Measures of Aquatic Stewardship Behavior from the Boating Perspective
Andrew J. Loftus
Abstract.—In 2003, more than 69 million people participated in recreational boating in the United States. The tenet that boating activity leads to higher aquatic stewardship ethics is often assumed since heightened environmental sensitivity has been correlated with significant positive contact with the outdoors. However, a direct link between boating and stewardship has not been substantiated. A review of current outreach efforts suggests that measures of boating-related stewardship could include preventing petroleum-based pollution, reducing marine debris, reducing sewage discharges, reducing air pollution, reducing habitat disturbance and physical destruction, and utilizing less harmful chemicals for boating activities.
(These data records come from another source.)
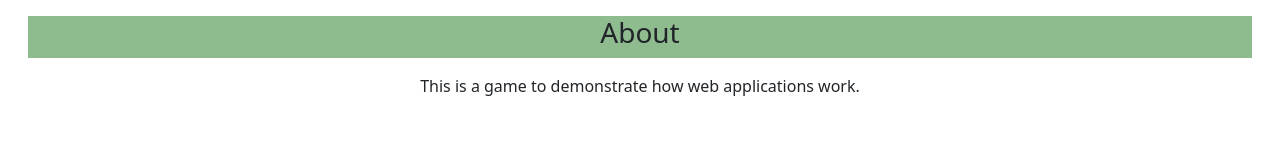
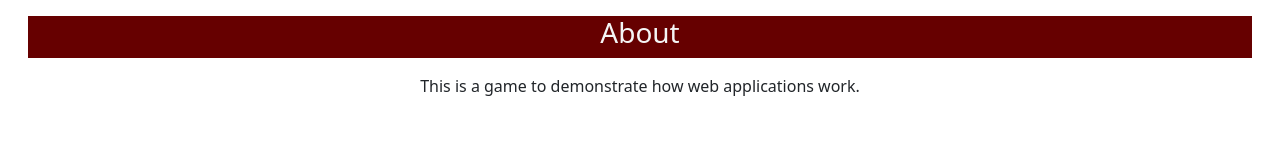
Before and after one commit to kyfo-uci/kyfo-othello-reversi, a website: page public/about.html in a window 1280 px wide. Drawn offline with nearby package versions, Linux system fonts and the light colour scheme.

Commit message:
recolored other pages

```diff
--- a/public/about.html
+++ b/public/about.html
@@ -10,7 +10,8 @@
     <link href="https://cdn.jsdelivr.net/npm/bootstrap@5.0.0/dist/css/bootstrap.min.css" rel="stylesheet" integrity="sha384-wEmeIV1mKuiNpC+IOBjI7aAzPcEZeedi5yW5f2yOq55WWLwNGmvvx4Um1vskeMj0" crossorigin="anonymous">
     <style>
       .headerrow {
-        background-color: darkseagreen;
+        background-color: #660000;
+        color: whitesmoke;
       }
     </style>
     <title>KyFo's Reversi: About</title>
```
Also changed, not shown: public/lobby.html (+2 -1 lines), public/assets/images/Othello-final-hero-image.jpg (added).
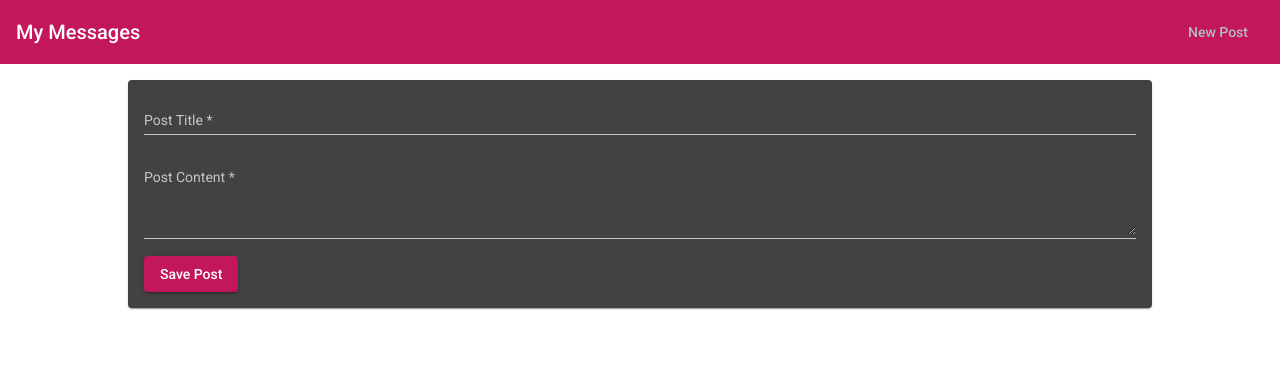
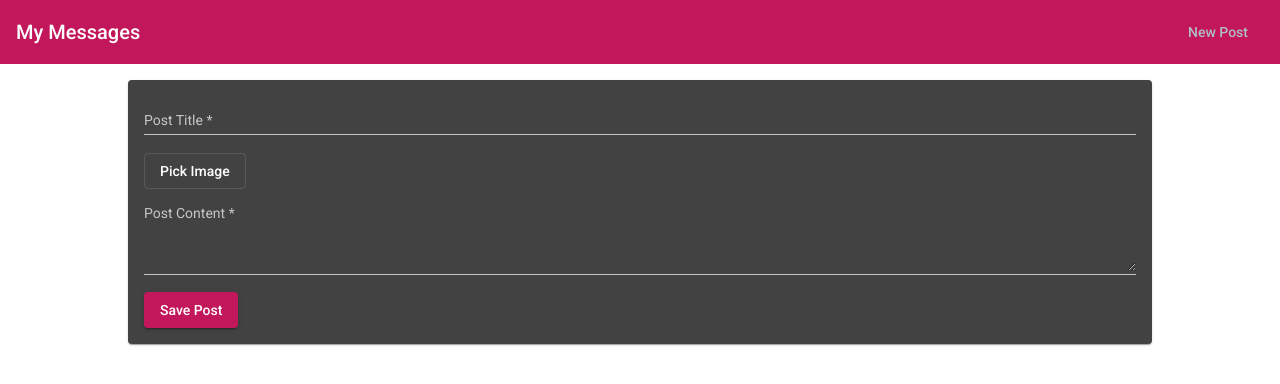
Before and after one commit to JoshSevy/socially-awkward, an Angular app: page /create in a window 1280 px wide. Shown: the top 384 px of the page. Built offline with nearby package versions, Linux system fonts and the light colour scheme.

Commit message:
Add file selecter to create post to add images

```diff
--- a/src/app/posts/post-create/post-create.component.css
+++ b/src/app/posts/post-create/post-create.component.css
@@ -13,3 +13,7 @@
 textarea {
   width: 100%;
 }
+
+input[type="file"] {
+  visibility: hidden;
+}
--- a/src/app/posts/post-create/post-create.component.html
+++ b/src/app/posts/post-create/post-create.component.html
@@ -14,6 +14,16 @@
       >
       <mat-error *ngIf="title.invalid">{{ getErrorMessage() }}</mat-error>
     </mat-form-field>
+    <div>
+      <button
+        mat-stroked-button
+        type="button"
+        (click)="filePicked.click()"
+      >
+        Pick Image
+      </button>
+      <input type="file" #filePicker>
+    </div>
     <mat-form-field>
       <textarea
         matInput
```
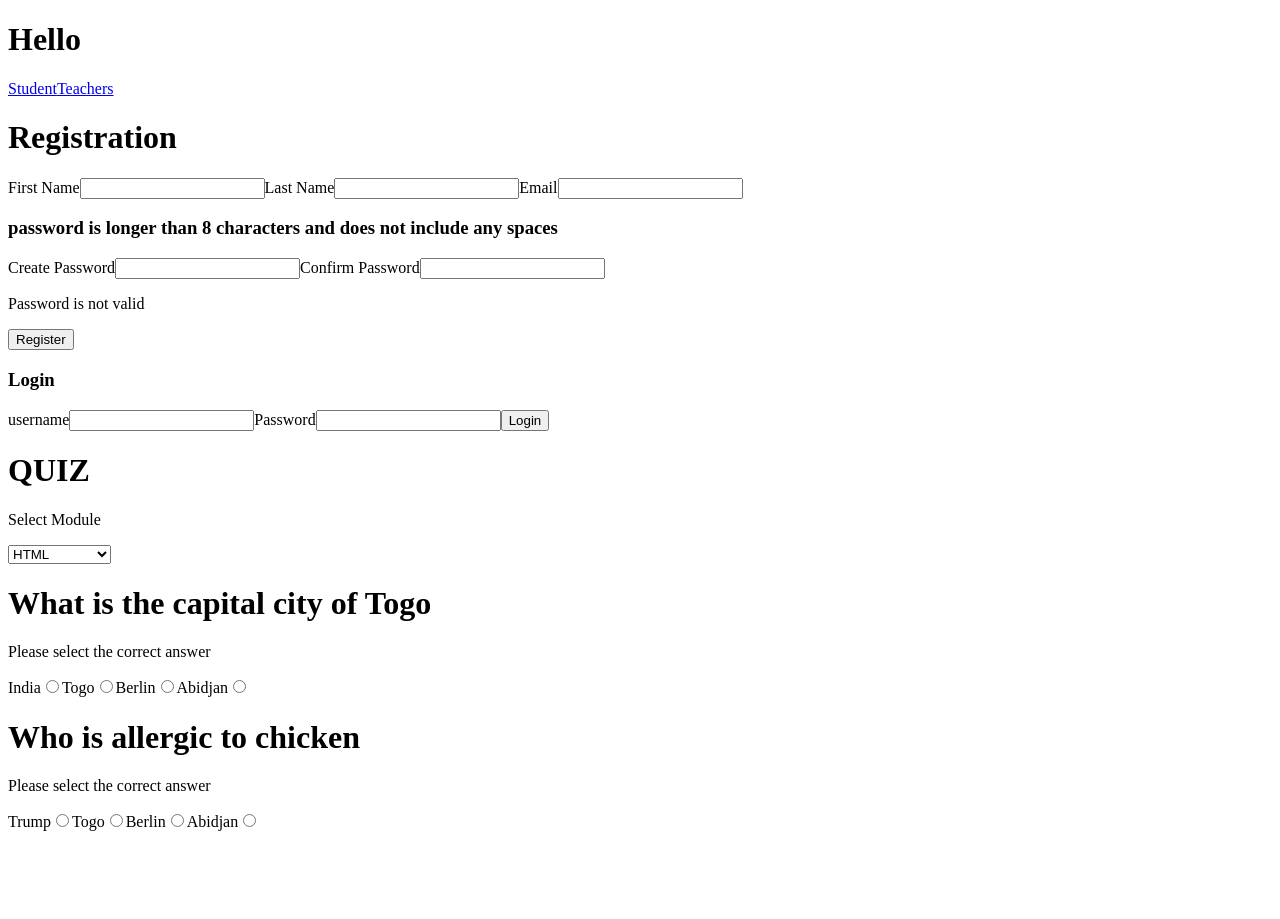
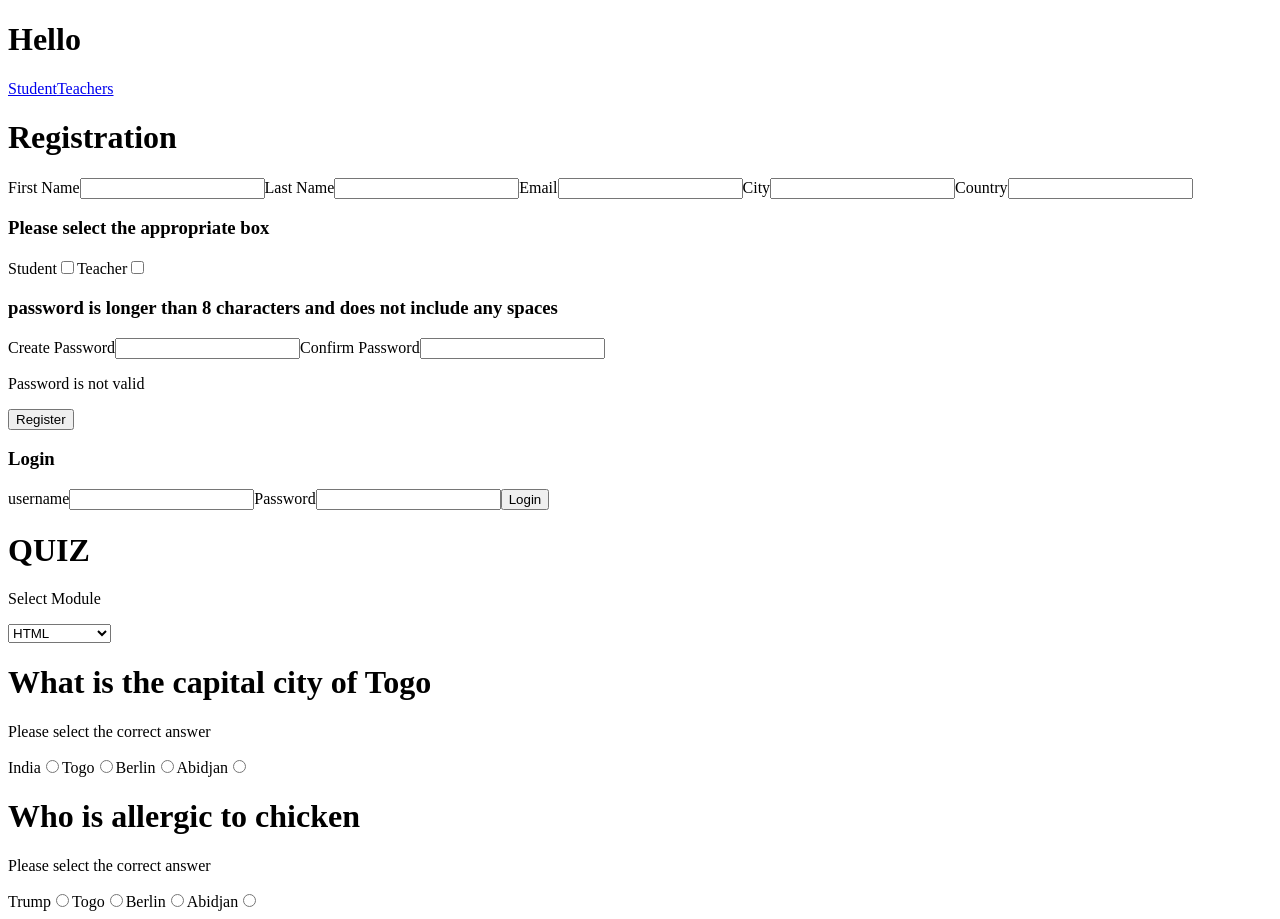
Before and after one commit to Fatimohkuforiji1/modest-buffalo-quizz, a React (Create React App) app in the folder client/: page / in a window 1280 px wide. Before the commit the page ends 839 px from the top, so only its background shows below. Built offline with nearby package versions, Linux system fonts and the light colour scheme.

Commit message:
modest-buffalo-quizz

```diff
--- a/client/src/Component/registrationForm.js
+++ b/client/src/Component/registrationForm.js
@@ -4,6 +4,10 @@ const RegistrationForm = () => {
   const [firstName, setFirstName] = useState("");
   const [lastName, setLastName] = useState("");
   const [email, setEmail] = useState("");
+  const [city, setCity] = useState("");
+  const [country, setCountry] = useState("");
+  const [student, setStudent] = useState("");
+  const [teacher, setTeacher] = useState("");
   const [password, setPassword] = useState("");
   const [isValid, setIsValid] = useState(false);
   const [confirmPassword, setConfirmPassword] = useState("");
@@ -72,6 +76,39 @@ console.log(res)
             onChange={(e) => setEmail(e.target.value)}
           />
         </label>
+        <label>
+          City
+          <input
+            type="text"
+            name="city"
+            value={city}
+            onChange={(e) => setCity(e.target.value)}
+          />
+        </label>
+
+        <label>
+          Country
+          <input
+            type="text"
+            name="country"
+            value={country}
+            onChange={(e) => setCountry(e.target.value)}
+          />
+        </label>
+        <h3>Please select the appropriate box</h3>
+        <label>
+          Student
+          <input
+            type="checkbox"
+            name="student"
+            value={student}
+            onChange={(e) => setStudent(e.target.value)}
+          />
+        </label>
+        <label>
+          Teacher
+          <input type="checkbox" name="Teacher" value= {teacher}  onChange={(e) => setTeacher(e.target.value)}/>
+        </label>
 
         <label>
           <h3>
```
Measures of positive stewardship could also include boater’s involvement in, and support of, government programs and funding that promote these on-the-water behaviors. While these behaviors could be considered outward signs of good stewardship ethics, the motivation behind them would be more difficult to assess, thereby complicating the distinction between actual stewardship and behavior motivated by other forces. However, to the natural resources manager, motivation may not be as important as the resulting behavior, as long as the desired behaviors are sustained over time. A review of behaviors being promoted by the boating community (and applied examples), their utility as measures of aquatic stewardship, and the role of motivations are discussed.